#### Information given:
::::

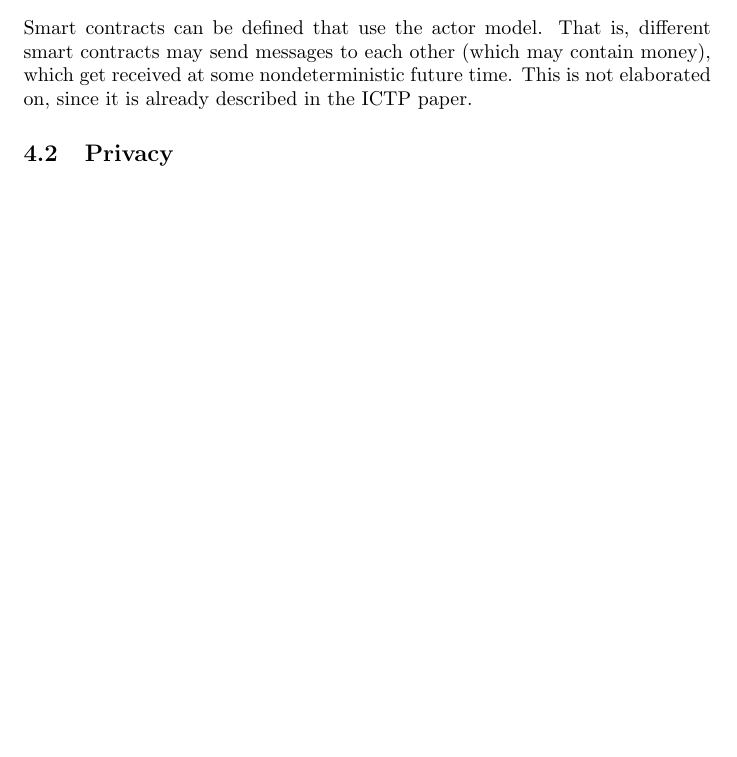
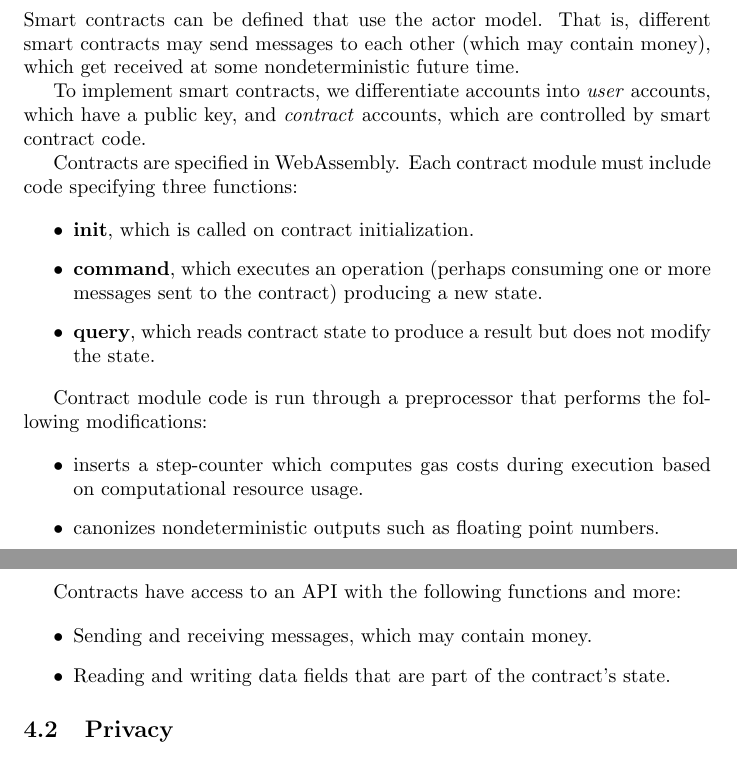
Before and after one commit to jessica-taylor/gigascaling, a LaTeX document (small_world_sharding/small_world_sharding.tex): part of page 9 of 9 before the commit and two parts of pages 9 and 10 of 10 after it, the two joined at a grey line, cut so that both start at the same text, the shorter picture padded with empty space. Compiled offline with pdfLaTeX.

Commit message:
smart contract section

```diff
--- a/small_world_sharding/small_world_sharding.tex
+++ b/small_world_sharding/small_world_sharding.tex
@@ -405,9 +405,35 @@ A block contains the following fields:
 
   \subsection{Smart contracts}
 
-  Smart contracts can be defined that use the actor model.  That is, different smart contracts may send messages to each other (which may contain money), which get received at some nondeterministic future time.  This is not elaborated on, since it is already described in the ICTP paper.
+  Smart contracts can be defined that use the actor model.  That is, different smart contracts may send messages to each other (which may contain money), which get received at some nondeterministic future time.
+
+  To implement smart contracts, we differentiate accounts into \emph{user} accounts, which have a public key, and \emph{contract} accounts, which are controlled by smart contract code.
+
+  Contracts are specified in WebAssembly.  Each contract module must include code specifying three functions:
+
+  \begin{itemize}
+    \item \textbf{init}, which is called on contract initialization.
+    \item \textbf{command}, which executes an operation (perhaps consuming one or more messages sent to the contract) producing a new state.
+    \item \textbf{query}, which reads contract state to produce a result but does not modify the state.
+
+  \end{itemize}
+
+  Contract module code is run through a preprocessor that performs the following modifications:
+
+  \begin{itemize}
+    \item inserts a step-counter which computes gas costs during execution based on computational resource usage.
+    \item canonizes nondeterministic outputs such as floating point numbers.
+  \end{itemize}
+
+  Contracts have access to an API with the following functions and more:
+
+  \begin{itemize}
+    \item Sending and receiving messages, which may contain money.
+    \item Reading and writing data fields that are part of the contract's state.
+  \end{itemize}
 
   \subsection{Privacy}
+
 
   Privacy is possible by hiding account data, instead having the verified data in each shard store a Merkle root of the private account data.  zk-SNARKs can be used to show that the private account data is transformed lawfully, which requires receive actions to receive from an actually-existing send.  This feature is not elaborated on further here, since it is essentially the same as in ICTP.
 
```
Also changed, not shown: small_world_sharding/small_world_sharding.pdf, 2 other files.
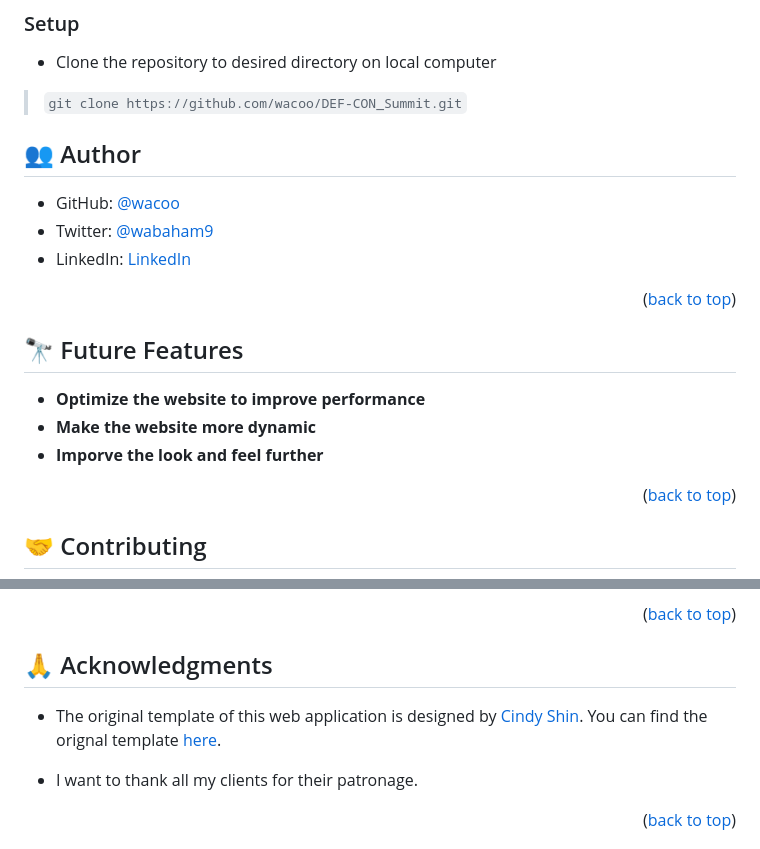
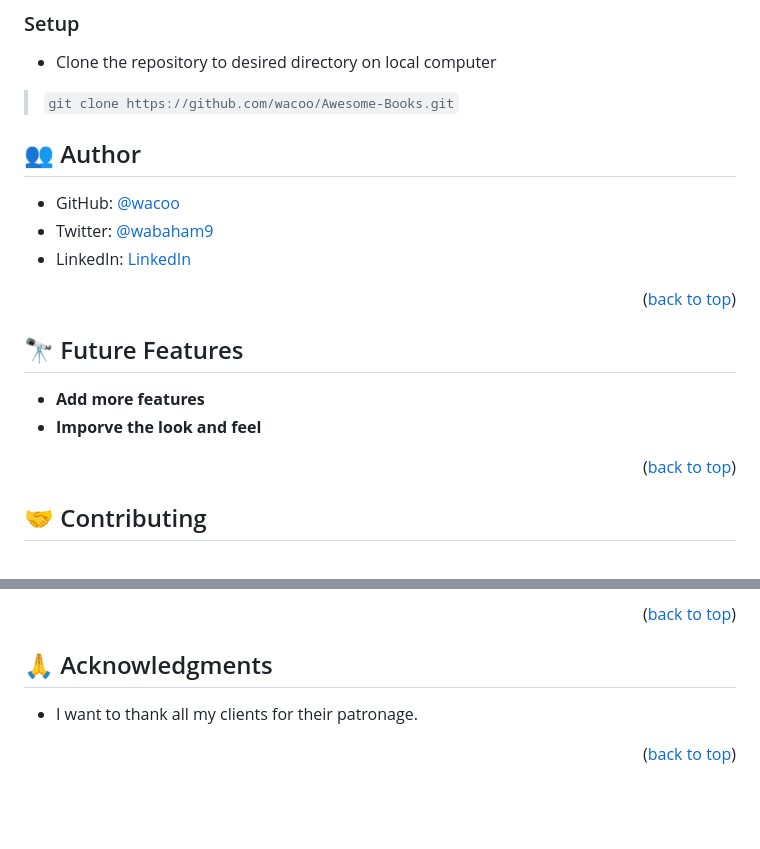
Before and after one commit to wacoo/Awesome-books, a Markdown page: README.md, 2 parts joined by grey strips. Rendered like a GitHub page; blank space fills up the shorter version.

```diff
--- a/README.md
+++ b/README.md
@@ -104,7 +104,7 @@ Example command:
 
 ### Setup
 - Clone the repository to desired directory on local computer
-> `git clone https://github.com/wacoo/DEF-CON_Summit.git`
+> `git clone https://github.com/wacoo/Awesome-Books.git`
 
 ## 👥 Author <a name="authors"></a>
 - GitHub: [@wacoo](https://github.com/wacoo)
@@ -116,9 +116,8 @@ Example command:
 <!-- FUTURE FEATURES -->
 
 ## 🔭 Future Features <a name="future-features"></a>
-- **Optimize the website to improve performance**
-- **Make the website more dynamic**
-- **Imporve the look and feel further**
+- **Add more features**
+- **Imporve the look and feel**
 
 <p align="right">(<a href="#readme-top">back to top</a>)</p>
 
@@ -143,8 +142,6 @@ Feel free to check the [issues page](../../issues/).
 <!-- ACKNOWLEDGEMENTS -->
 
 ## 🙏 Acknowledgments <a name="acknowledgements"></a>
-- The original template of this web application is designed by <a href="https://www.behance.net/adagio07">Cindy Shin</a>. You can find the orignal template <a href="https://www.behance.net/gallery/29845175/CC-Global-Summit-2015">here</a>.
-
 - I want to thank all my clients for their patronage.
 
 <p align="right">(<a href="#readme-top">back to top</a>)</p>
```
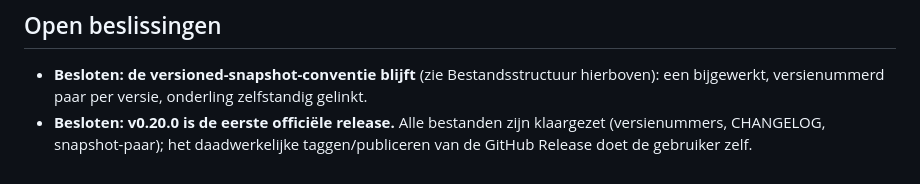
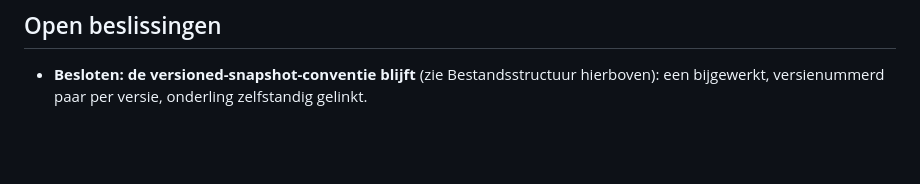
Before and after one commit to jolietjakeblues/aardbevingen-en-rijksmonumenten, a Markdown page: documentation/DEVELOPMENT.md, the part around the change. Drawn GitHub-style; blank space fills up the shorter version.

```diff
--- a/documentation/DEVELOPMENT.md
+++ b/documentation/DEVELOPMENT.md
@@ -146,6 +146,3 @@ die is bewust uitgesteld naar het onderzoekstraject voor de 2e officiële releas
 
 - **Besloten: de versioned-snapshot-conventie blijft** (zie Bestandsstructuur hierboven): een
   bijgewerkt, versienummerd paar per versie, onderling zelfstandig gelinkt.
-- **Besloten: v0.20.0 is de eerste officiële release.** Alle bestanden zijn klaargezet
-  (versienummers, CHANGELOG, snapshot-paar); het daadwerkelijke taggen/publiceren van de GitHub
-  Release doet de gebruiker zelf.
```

::::

#### Problem details:
If pictures appear among the records, do not carry them over; retype the rest exactly.

#### Answer to this task:
Before and after one commit to jessica-taylor/gigascaling, a LaTeX document (small_world_sharding/small_world_sharding.tex): part of page 9 of 9 before the commit and two parts of pages 9 and 10 of 10 after it, the two joined at a grey line, cut so that both start at the same text, the shorter picture padded with empty space. Compiled offline with pdfLaTeX.

Commit message:
smart contract section

```diff
--- a/small_world_sharding/small_world_sharding.tex
+++ b/small_world_sharding/small_world_sharding.tex
@@ -405,9 +405,35 @@ A block contains the following fields:
 
   \subsection{Smart contracts}
 
-  Smart contracts can be defined that use the actor model.  That is, different smart contracts may send messages to each other (which may contain money), which get received at some nondeterministic future time.  This is not elaborated on, since it is already described in the ICTP paper.
+  Smart contracts can be defined that use the actor model.  That is, different smart contracts may send messages to each other (which may contain money), which get received at some nondeterministic future time.
+
+  To implement smart contracts, we differentiate accounts into \emph{user} accounts, which have a public key, and \emph{contract} accounts, which are controlled by smart contract code.
+
+  Contracts are specified in WebAssembly.  Each contract module must include code specifying three functions:
+
+  \begin{itemize}
+    \item \textbf{init}, which is called on contract initialization.
+    \item \textbf{command}, which executes an operation (perhaps consuming one or more messages sent to the contract) producing a new state.
+    \item \textbf{query}, which reads contract state to produce a result but does not modify the state.
+
+  \end{itemize}
+
+  Contract module code is run through a preprocessor that performs the following modifications:
+
+  \begin{itemize}
+    \item inserts a step-counter which computes gas costs during execution based on computational resource usage.
+    \item canonizes nondeterministic outputs such as floating point numbers.
+  \end{itemize}
+
+  Contracts have access to an API with the following functions and more:
+
+  \begin{itemize}
+    \item Sending and receiving messages, which may contain money.
+    \item Reading and writing data fields that are part of the contract's state.
+  \end{itemize}
 
   \subsection{Privacy}
+
 
   Privacy is possible by hiding account data, instead having the verified data in each shard store a Merkle root of the private account data.  zk-SNARKs can be used to show that the private account data is transformed lawfully, which requires receive actions to receive from an actually-existing send.  This feature is not elaborated on further here, since it is essentially the same as in ICTP.
 
```
Also changed, not shown: small_world_sharding/small_world_sharding.pdf, 2 other files.
Before and after one commit to wacoo/Awesome-books, a Markdown page: README.md, 2 parts joined by grey strips. Rendered like a GitHub page; blank space fills up the shorter version.

```diff
--- a/README.md
+++ b/README.md
@@ -104,7 +104,7 @@ Example command:
 
 ### Setup
 - Clone the repository to desired directory on local computer
-> `git clone https://github.com/wacoo/DEF-CON_Summit.git`
+> `git clone https://github.com/wacoo/Awesome-Books.git`
 
 ## 👥 Author <a name="authors"></a>
 - GitHub: [@wacoo](https://github.com/wacoo)
@@ -116,9 +116,8 @@ Example command:
 <!-- FUTURE FEATURES -->
 
 ## 🔭 Future Features <a name="future-features"></a>
-- **Optimize the website to improve performance**
-- **Make the website more dynamic**
-- **Imporve the look and feel further**
+- **Add more features**
+- **Imporve the look and feel**
 
 <p align="right">(<a href="#readme-top">back to top</a>)</p>
 
@@ -143,8 +142,6 @@ Feel free to check the [issues page](../../issues/).
 <!-- ACKNOWLEDGEMENTS -->
 
 ## 🙏 Acknowledgments <a name="acknowledgements"></a>
-- The original template of this web application is designed by <a href="https://www.behance.net/adagio07">Cindy Shin</a>. You can find the orignal template <a href="https://www.behance.net/gallery/29845175/CC-Global-Summit-2015">here</a>.
-
 - I want to thank all my clients for their patronage.
 
 <p align="right">(<a href="#readme-top">back to top</a>)</p>
```
Before and after one commit to jolietjakeblues/aardbevingen-en-rijksmonumenten, a Markdown page: documentation/DEVELOPMENT.md, the part around the change. Drawn GitHub-style; blank space fills up the shorter version.

```diff
--- a/documentation/DEVELOPMENT.md
+++ b/documentation/DEVELOPMENT.md
@@ -146,6 +146,3 @@ die is bewust uitgesteld naar het onderzoekstraject voor de 2e officiële releas
 
 - **Besloten: de versioned-snapshot-conventie blijft** (zie Bestandsstructuur hierboven): een
   bijgewerkt, versienummerd paar per versie, onderling zelfstandig gelinkt.
-- **Besloten: v0.20.0 is de eerste officiële release.** Alle bestanden zijn klaargezet
-  (versienummers, CHANGELOG, snapshot-paar); het daadwerkelijke taggen/publiceren van de GitHub
-  Release doet de gebruiker zelf.
```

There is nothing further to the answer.